Front-end code edit data -
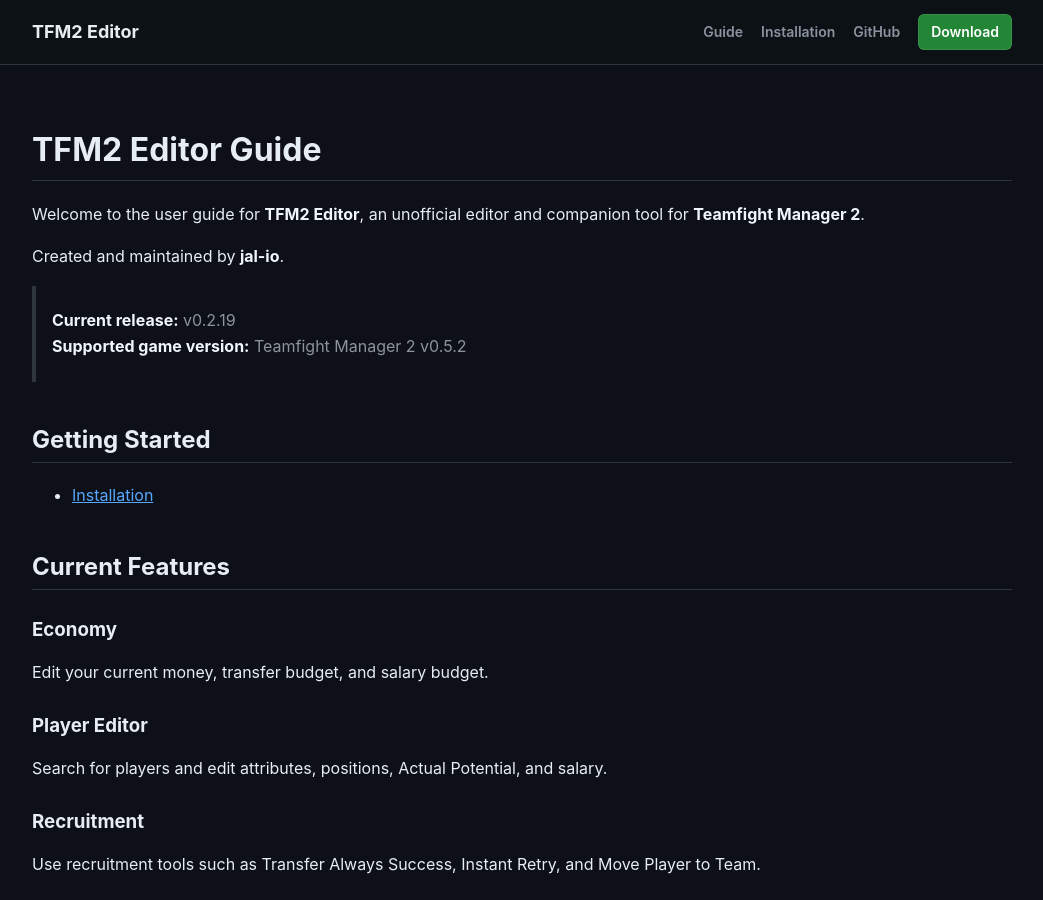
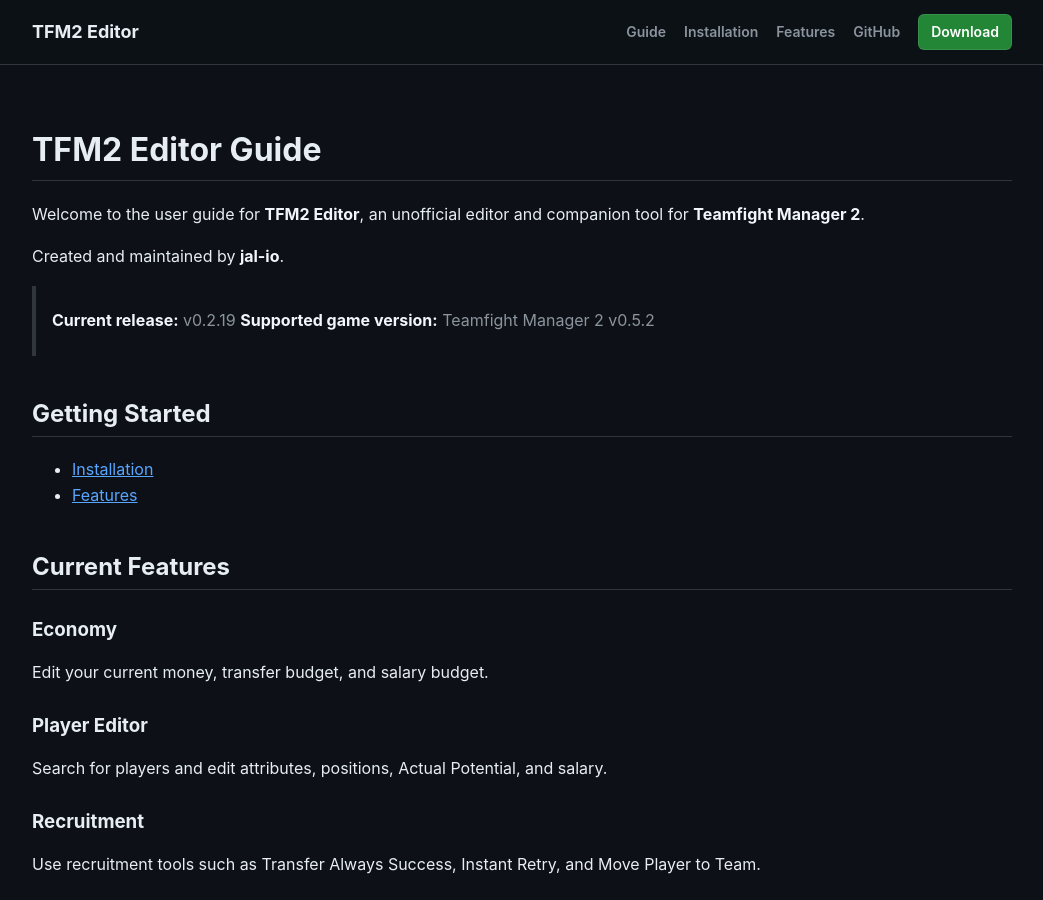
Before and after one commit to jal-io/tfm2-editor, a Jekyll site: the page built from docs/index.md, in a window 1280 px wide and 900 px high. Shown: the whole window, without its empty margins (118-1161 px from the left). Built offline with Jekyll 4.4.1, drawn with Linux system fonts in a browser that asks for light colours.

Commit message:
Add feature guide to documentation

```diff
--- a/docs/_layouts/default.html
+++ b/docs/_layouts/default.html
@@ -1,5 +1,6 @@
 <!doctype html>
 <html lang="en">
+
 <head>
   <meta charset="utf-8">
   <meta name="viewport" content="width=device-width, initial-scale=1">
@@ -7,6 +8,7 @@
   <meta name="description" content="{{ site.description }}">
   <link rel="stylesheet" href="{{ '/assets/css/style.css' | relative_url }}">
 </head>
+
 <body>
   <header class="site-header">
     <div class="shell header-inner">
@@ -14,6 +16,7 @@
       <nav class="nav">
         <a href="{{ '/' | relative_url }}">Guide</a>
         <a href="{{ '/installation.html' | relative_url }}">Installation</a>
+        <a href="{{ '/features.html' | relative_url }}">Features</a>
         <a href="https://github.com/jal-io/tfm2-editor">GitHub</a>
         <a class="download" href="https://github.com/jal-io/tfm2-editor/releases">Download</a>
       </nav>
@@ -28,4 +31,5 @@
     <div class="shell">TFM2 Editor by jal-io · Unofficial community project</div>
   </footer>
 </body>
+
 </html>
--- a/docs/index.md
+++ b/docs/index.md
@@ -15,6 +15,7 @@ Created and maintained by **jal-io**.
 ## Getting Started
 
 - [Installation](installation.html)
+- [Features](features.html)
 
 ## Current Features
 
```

Task to complete - Leave the pictures aside and give the records above back word for word.

Problem solution -
Before and after one commit to jal-io/tfm2-editor, a Jekyll site: the page built from docs/index.md, in a window 1280 px wide and 900 px high. Shown: the whole window, without its empty margins (118-1161 px from the left). Built offline with Jekyll 4.4.1, drawn with Linux system fonts in a browser that asks for light colours.

Commit message:
Add feature guide to documentation

```diff
--- a/docs/_layouts/default.html
+++ b/docs/_layouts/default.html
@@ -1,5 +1,6 @@
 <!doctype html>
 <html lang="en">
+
 <head>
   <meta charset="utf-8">
   <meta name="viewport" content="width=device-width, initial-scale=1">
@@ -7,6 +8,7 @@
   <meta name="description" content="{{ site.description }}">
   <link rel="stylesheet" href="{{ '/assets/css/style.css' | relative_url }}">
 </head>
+
 <body>
   <header class="site-header">
     <div class="shell header-inner">
@@ -14,6 +16,7 @@
       <nav class="nav">
         <a href="{{ '/' | relative_url }}">Guide</a>
         <a href="{{ '/installation.html' | relative_url }}">Installation</a>
+        <a href="{{ '/features.html' | relative_url }}">Features</a>
         <a href="https://github.com/jal-io/tfm2-editor">GitHub</a>
         <a class="download" href="https://github.com/jal-io/tfm2-editor/releases">Download</a>
       </nav>
@@ -28,4 +31,5 @@
     <div class="shell">TFM2 Editor by jal-io · Unofficial community project</div>
   </footer>
 </body>
+
 </html>
--- a/docs/index.md
+++ b/docs/index.md
@@ -15,6 +15,7 @@ Created and maintained by **jal-io**.
 ## Getting Started
 
 - [Installation](installation.html)
+- [Features](features.html)
 
 ## Current Features
 
```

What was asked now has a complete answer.